We don’t for a moment believe that Hazlitt is inept, or unattractive, or capable of behaving like a lunatic. You can’t write well and behave badly.

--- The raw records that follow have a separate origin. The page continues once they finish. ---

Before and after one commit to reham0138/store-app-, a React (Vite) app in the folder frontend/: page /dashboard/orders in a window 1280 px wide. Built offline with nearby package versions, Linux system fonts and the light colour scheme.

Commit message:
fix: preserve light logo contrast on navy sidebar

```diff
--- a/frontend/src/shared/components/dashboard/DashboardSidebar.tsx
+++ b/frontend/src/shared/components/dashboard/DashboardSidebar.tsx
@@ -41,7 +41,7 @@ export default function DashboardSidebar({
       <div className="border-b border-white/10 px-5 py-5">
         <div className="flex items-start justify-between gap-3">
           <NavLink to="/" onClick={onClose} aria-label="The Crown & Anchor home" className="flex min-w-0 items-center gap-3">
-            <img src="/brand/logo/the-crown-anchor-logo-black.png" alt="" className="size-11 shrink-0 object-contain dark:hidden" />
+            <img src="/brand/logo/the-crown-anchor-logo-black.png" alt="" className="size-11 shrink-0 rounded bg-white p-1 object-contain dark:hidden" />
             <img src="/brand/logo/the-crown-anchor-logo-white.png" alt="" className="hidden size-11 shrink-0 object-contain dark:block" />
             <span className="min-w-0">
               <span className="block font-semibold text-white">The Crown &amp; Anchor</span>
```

But, of course, you can, and Hazlitt did. He cheated on his wife, alienated friends, and when Napoleon was defeated at Waterloo he stayed drunk for weeks. For all the insouciance of his prose, Hazlitt could be a social disaster. His friend said that he entered a room “as if he had been brought back to it in custody.” Coleridge famously described him as “brow hanging, shoe contemplative, strange.” He was obviously combative, but he was afraid of his housekeeper. He could stare down publishers but was reluctant on a cold night to ask a stranger to shut the window of a coach. Perhaps that’s one reason bookish people are drawn to Hazlitt: he’s terribly self-conscious in public and acutely conscious of the self in private; like them, he gets buffeted by fate or by people with more power, but unlike them, he buffets back, which makes him, well, heroic.